■ WORK ORDER
Across the entries that follow, tally every line holding the word "about" and reply with the count alone.
(TASK MATERIAL)
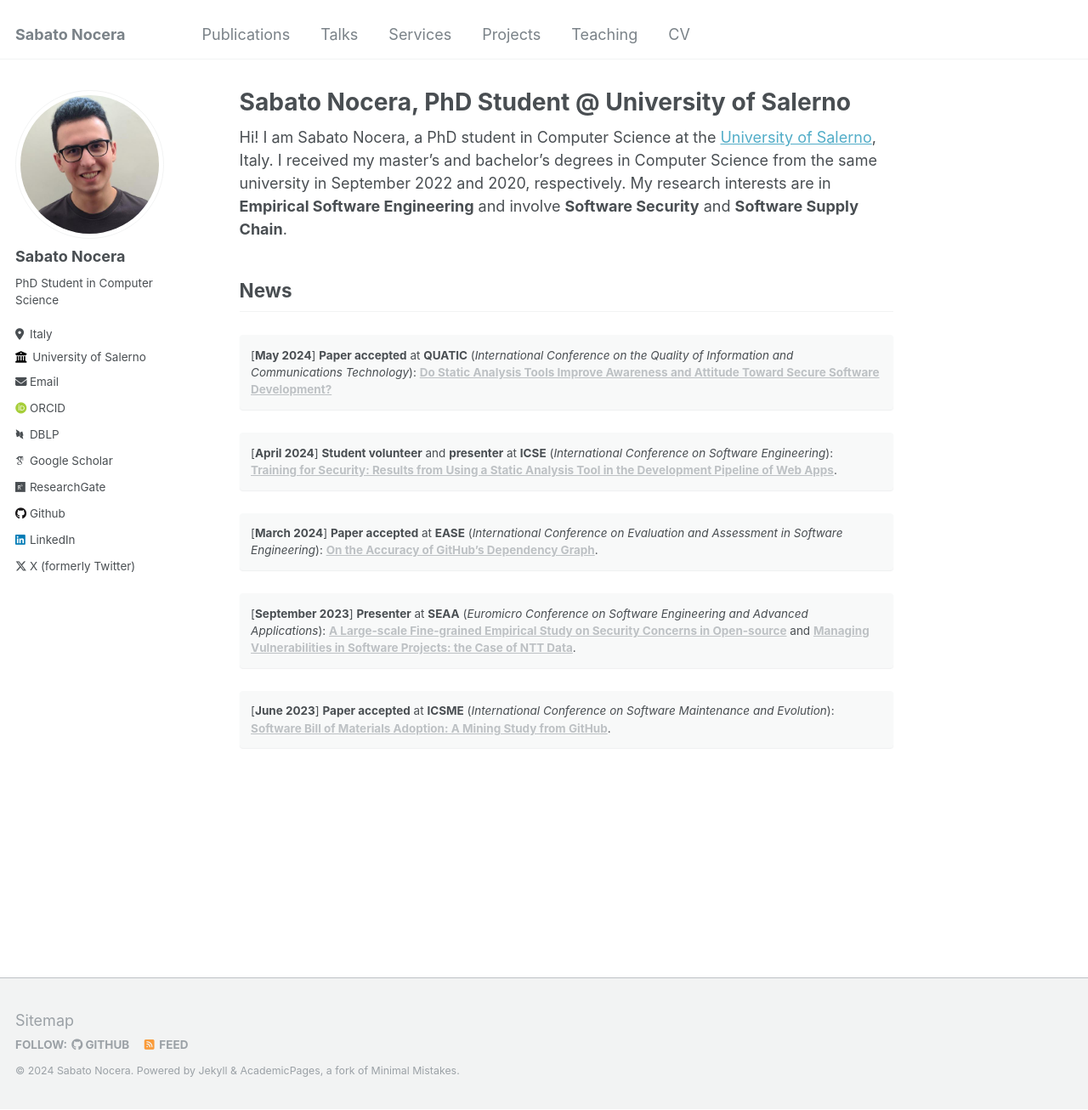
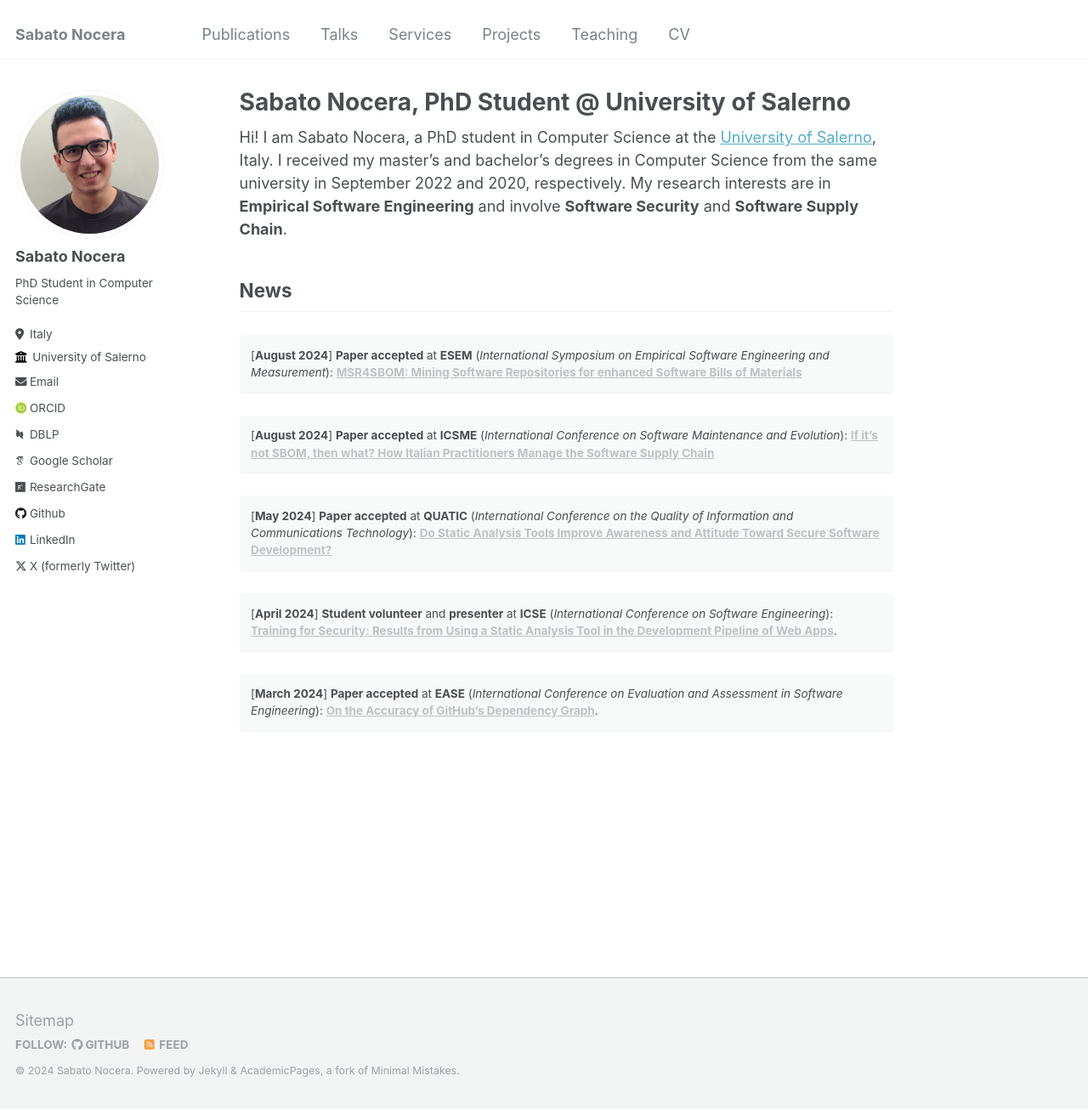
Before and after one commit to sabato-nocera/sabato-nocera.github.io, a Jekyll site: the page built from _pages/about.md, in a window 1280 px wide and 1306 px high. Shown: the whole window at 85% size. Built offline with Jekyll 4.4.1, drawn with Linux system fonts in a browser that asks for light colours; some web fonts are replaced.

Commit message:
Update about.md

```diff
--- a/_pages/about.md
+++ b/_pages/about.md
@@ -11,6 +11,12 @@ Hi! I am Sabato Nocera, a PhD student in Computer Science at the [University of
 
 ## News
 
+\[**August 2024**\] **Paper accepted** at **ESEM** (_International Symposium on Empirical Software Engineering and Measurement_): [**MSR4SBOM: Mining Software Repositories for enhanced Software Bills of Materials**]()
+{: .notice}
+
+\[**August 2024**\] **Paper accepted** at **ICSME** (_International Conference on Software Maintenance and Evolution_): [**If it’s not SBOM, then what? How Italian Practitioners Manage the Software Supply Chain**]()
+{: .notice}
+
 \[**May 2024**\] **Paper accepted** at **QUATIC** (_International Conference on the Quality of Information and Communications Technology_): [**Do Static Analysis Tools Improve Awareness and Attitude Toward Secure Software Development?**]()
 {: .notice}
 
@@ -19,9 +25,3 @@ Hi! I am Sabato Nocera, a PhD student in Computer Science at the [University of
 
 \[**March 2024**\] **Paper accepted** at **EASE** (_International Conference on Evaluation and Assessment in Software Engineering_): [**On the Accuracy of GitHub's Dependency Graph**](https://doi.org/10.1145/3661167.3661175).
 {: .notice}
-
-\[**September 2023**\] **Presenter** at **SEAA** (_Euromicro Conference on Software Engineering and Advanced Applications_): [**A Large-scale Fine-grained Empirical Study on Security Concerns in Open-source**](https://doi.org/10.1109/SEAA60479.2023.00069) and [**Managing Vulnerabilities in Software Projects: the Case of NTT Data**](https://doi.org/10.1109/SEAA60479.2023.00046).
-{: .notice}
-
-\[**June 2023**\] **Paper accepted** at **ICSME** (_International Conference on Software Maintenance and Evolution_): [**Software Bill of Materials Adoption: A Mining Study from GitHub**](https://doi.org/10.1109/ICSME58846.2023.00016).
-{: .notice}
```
(End TASK MATERIAL)
■ WRITTEN ANSWER
4